The Freer Gallery of Art is home to the world’s largest collection of James McNeill Whistler’s watercolors. Originally acquired by museum founder Charles Lang Freer (1854–1919), the collection comprises more than fifty seascapes, figures, interiors, and nocturnes.
This online catalogue introduces visitors to the artist’s vast creative output in watercolor and provides access to rarely seen works that have never left the confines of the Freer Gallery. It incorporates collaborative research by our museum’s curatorial, conservation, and scientific staff to illuminate the artist’s techniques and materials.
The Whistler in Watercolor online scholarly catalogue invites visitors to explore the collection with state-of-the-art technical imaging and archival documents, map the location where each artwork was created, and more.

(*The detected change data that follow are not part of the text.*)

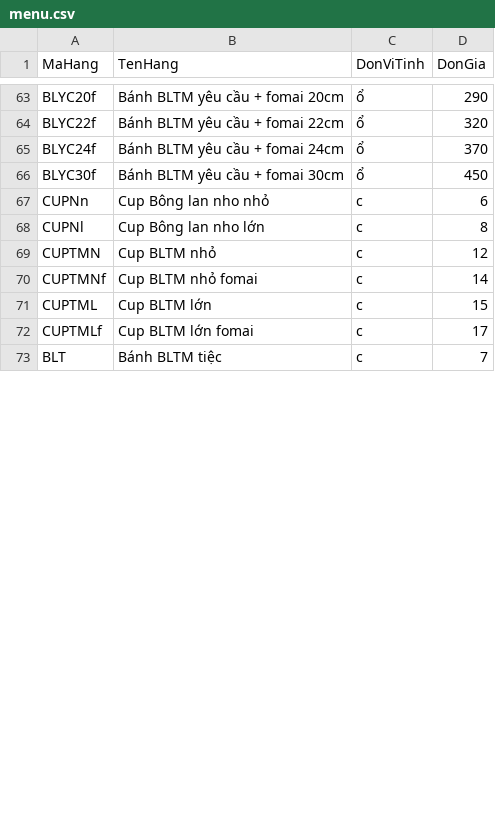
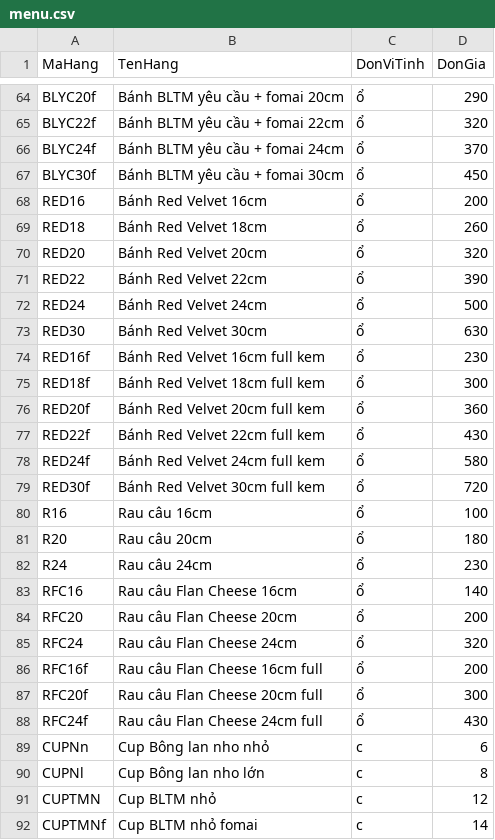
Before and after one commit to bepnhamenic/bepnhamenic.github.io, a CSV file: menu/menu.csv, drawn as a sheet; only a part is shown, gaps mark what is left out; the shorter side is filled out with more unchanged rows; the diff covers the shown part only; the diff names each change by its address in the sheet, - before the commit and + after, or states it on an @@ line.

Commit message:
sua menu

```diff
--- a/menu/menu.csv
+++ b/menu/menu.csv
+row 68: RED16 | Bánh Red Velvet 16cm | ổ | 200
+row 69: RED18 | Bánh Red Velvet 18cm | ổ | 260
+row 70: RED20 | Bánh Red Velvet 20cm | ổ | 320
+row 71: RED22 | Bánh Red Velvet 22cm | ổ | 390
+row 72: RED24 | Bánh Red Velvet 24cm | ổ | 500
+row 73: RED30 | Bánh Red Velvet 30cm | ổ | 630
+row 74: RED16f | Bánh Red Velvet 16cm full kem | ổ | 230
+row 75: RED18f | Bánh Red Velvet 18cm full kem | ổ | 300
+row 76: RED20f | Bánh Red Velvet 20cm full kem | ổ | 360
+row 77: RED22f | Bánh Red Velvet 22cm full kem | ổ | 430
+row 78: RED24f | Bánh Red Velvet 24cm full kem | ổ | 580
+row 79: RED30f | Bánh Red Velvet 30cm full kem | ổ | 720
+row 80: R16 | Rau câu 16cm | ổ | 100
+row 81: R20 | Rau câu 20cm | ổ | 180
+row 82: R24 | Rau câu 24cm | ổ | 230
+row 83: RFC16 | Rau câu Flan Cheese 16cm | ổ | 140
+row 84: RFC20 | Rau câu Flan Cheese 20cm | ổ | 200
+row 85: RFC24 | Rau câu Flan Cheese 24cm | ổ | 320
+row 86: RFC16f | Rau câu Flan Cheese 16cm full | ổ | 200
+row 87: RFC20f | Rau câu Flan Cheese 20cm full | ổ | 300
+row 88: RFC24f | Rau câu Flan Cheese 24cm full | ổ | 430
```
Also changed, not shown: 7 added rows and 11 moved rows elsewhere in this file.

Each object in the online catalogue is accompanied by tabs detailing extensive curatorial information, including the work’s provenance and exhibition history, technical analysis of the pigments and papers, and scientific imaging using ultraviolet, infrared, and x-ray.
For James McNeill Whistler (1834–1903), watercolor was the medium through which he reinvented himself in the 1880s and painted his way into posterity. Although he used watercolor for preparatory studies in his early years, he only embraced the medium in earnest in the period that followed the scandals occasioned by a public falling-out over the Peacock Room with his patron, Frederick Leyland, and a financially disastrous libel suit against Victorian art critic John Ruskin.
Beginning in 1881, Whistler abandoned large-scale pictures in favor of diminutive, quickly executed “notes” and “arrangements.” “I have done delightful things,” he confided to a fellow artist, “and have a wonderful game to play.” Whistler’s “game” had a dual purpose: to refer to both his latest work and his plans for selling it.
Whistler made arrangements with the Dowdeswell Gallery to exhibit his new work in the spring of 1884. Presented as “Notes”—“Harmonies”—“Nocturnes,” the exhibition was the first in a series of shows that Whistler orchestrated over the next five years to highlight his small works, develop his presence in the British and American art markets, and lay a foundation for his legacy.